- **ENTRIES SHOWN**
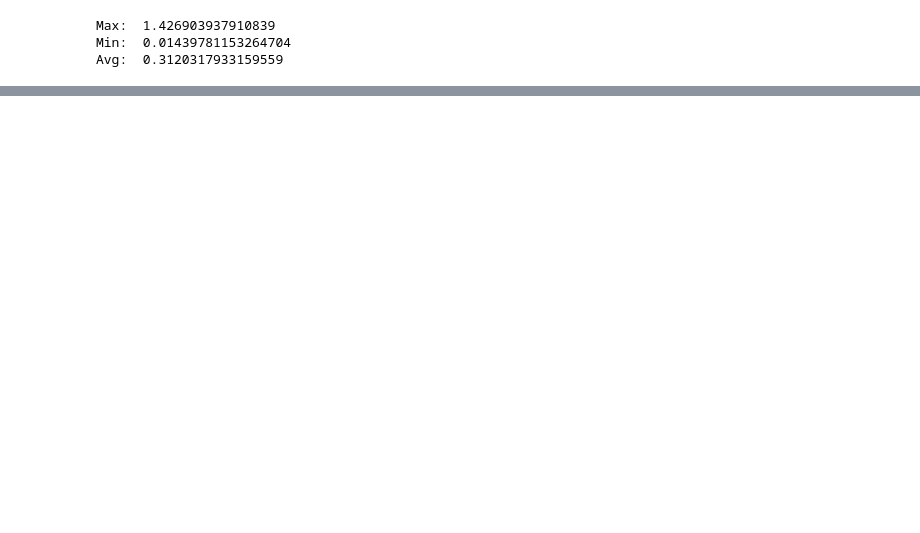
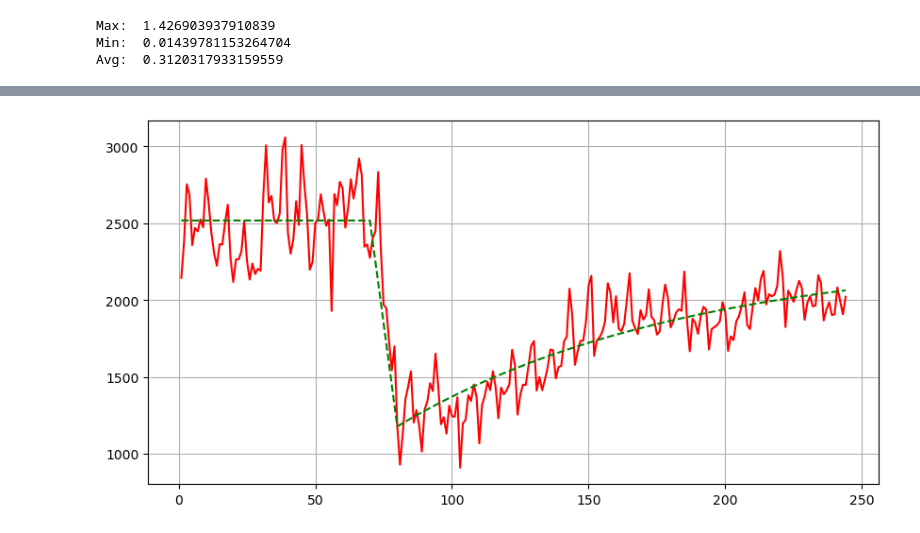
Before and after one commit to kazi0302/COVID-19-Modeling-and-Parameter-Fitting, a Jupyter notebook: Data/mobility.ipynb, the cells around one changed output, grey strips where cells are left out. Saved outputs shown, nothing was run; the diff lists cells and outputs as text; code cells hidden in the pictures; blank space fills up the shorter version.

```diff
--- a/Data/mobility.ipynb
+++ b/Data/mobility.ipynb
@@ -298,0 +275,47 @@ ax12.grid()
+# %%
+Central_to_East = fitted_param_from_to.loc[(fitted_param_from_to['From'] == 'Central') & (fitted_param_from_to['To'] == 'East')]
+Central_to_NCentral = fitted_param_from_to.loc[(fitted_param_from_to['From'] == 'Central') & (fitted_param_from_to['To'] == 'North Central')]
+Central_to_NCoastal = fitted_param_from_to.loc[(fitted_param_from_to['From'] == 'Central') & (fitted_param_from_to['To'] == 'North Coastal')]
+Central_to_NInland = fitted_param_from_to.loc[(fitted_param_from_to['From'] == 'Central') & (fitted_param_from_to['To'] == 'North Inland')]
+Central_to_South = fitted_param_from_to.loc[(fitted_param_from_to['From'] == 'Central') & (fitted_param_from_to['To'] == 'South')]
+
+East_to_Central = fitted_param_from_to.loc[(fitted_param_from_to['From'] == 'East') & (fitted_param_from_to['To'] == 'Central')]
+East_to_NCentral = fitted_param_from_to.loc[(fitted_param_from_to['From'] == 'East') & (fitted_param_from_to['To'] == 'North Central')]
+East_to_NCoastal = fitted_param_from_to.loc[(fitted_param_from_to['From'] == 'East') & (fitted_param_from_to['To'] == 'North Coastal')]
+East_to_NInland = fitted_param_from_to.loc[(fitted_param_from_to['From'] == 'East') & (fitted_param_from_to['To'] == 'North Inland')]
+East_to_South = fitted_param_from_to.loc[(fitted_param_from_to['From'] == 'East') & (fitted_param_from_to['To'] == 'South')]
+
+NCentral_to_Central = fitted_param_from_to.loc[(fitted_param_from_to['From'] == 'North Central') & (fitted_param_from_to['To'] == 'Central')]
+NCentral_to_East = fitted_param_from_to.loc[(fitted_param_from_to['From'] == 'North Central') & (fitted_param_from_to['To'] == 'East')]
+NCentral_to_NCoastal = fitted_param_from_to.loc[(fitted_param_from_to['From'] == 'North Central') & (fitted_param_from_to['To'] == 'North Coastal')]
+NCentral_to_NInland = fitted_param_from_to.loc[(fitted_param_from_to['From'] == 'North Central') & (fitted_param_from_to['To'] == 'North Inland')]
+NCentral_to_South = fitted_param_from_to.loc[(fitted_param_from_to['From'] == 'North Central') & (fitted_param_from_to['To'] == 'South')]
+
+NCoastal_to_Central = fitted_param_from_to.loc[(fitted_param_from_to['From'] == 'North Coastal') & (fitted_param_from_to['To'] == 'Central')]
+NCoastal_to_East = fitted_param_from_to.loc[(fitted_param_from_to['From'] == 'North Coastal') & (fitted_param_from_to['To'] == 'East')]
+NCoastal_to_NCentral = fitted_param_from_to.loc[(fitted_param_from_to['From'] == 'North Coastal') & (fitted_param_from_to['To'] == 'North Central')]
+NCoastal_to_NInland = fitted_param_from_to.loc[(fitted_param_from_to['From'] == 'North Coastal') & (fitted_param_from_to['To'] == 'North Inland')]
+NCoastal_to_South = fitted_param_from_to.loc[(fitted_param_from_to['From'] == 'North Coastal') & (fitted_param_from_to['To'] == 'South')]
+
+NInland_to_Central = fitted_param_from_to.loc[(fitted_param_from_to['From'] == 'North Inland') & (fitted_param_from_to['To'] == 'Central')]
+NInland_to_East = fitted_param_from_to.loc[(fitted_param_from_to['From'] == 'North Inland') & (fitted_param_from_to['To'] == 'East')]
+NInland_to_NCentral = fitted_param_from_to.loc[(fitted_param_from_to['From'] == 'North Inland') & (fitted_param_from_to['To'] == 'North Central')]
+NInland_to_NCoastal = fitted_param_from_to.loc[(fitted_param_from_to['From'] == 'North Inland') & (fitted_param_from_to['To'] == 'North Coastal')]
+NInland_to_South = fitted_param_from_to.loc[(fitted_param_from_to['From'] == 'North Inland') & (fitted_param_from_to['To'] == 'South')]
+
+South_to_Central = fitted_param_from_to.loc[(fitted_param_from_to['From'] == 'South') & (fitted_param_from_to['To'] == 'Central')]
+South_to_East = fitted_param_from_to.loc[(fitted_param_from_to['From'] == 'South') & (fitted_param_from_to['To'] == 'East')]
+South_to_NCentral = fitted_param_from_to.loc[(fitted_param_from_to['From'] == 'South') & (fitted_param_from_to['To'] == 'North Central')]
+South_to_NCoastal = fitted_param_from_to.loc[(fitted_param_from_to['From'] == 'South') & (fitted_param_from_to['To'] == 'North Coastal')]
+South_to_NInland = fitted_param_from_to.loc[(fitted_param_from_to['From'] == 'South') & (fitted_param_from_to['To'] == 'North Inland')]
+# %%
+xdata = df['Date', 'Date'].astype('float64').to_numpy()
+
+fig, ax = plt.subplots(figsize=(10, 5))
+
+ax.plot(df['Date', 'Date'], df['Central', 'East'], color = 'r')
+ax.plot(xdata, piecewise(xdata, Central_to_East['Level 1'], Central_to_East['Level 2'], Central_to_East['Level 3'], Central_to_East['Recovery rate']), 'g--', label='fit')
+
+plt.grid()
+# %% [output]
+[figure, added]
```
Also changed, not shown: parts of 10 cells of this notebook, 3 other files.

- **THE PROBLEM**
How many of the lines above contain the word "output"? Only the number should be given.

- **RESULT**
2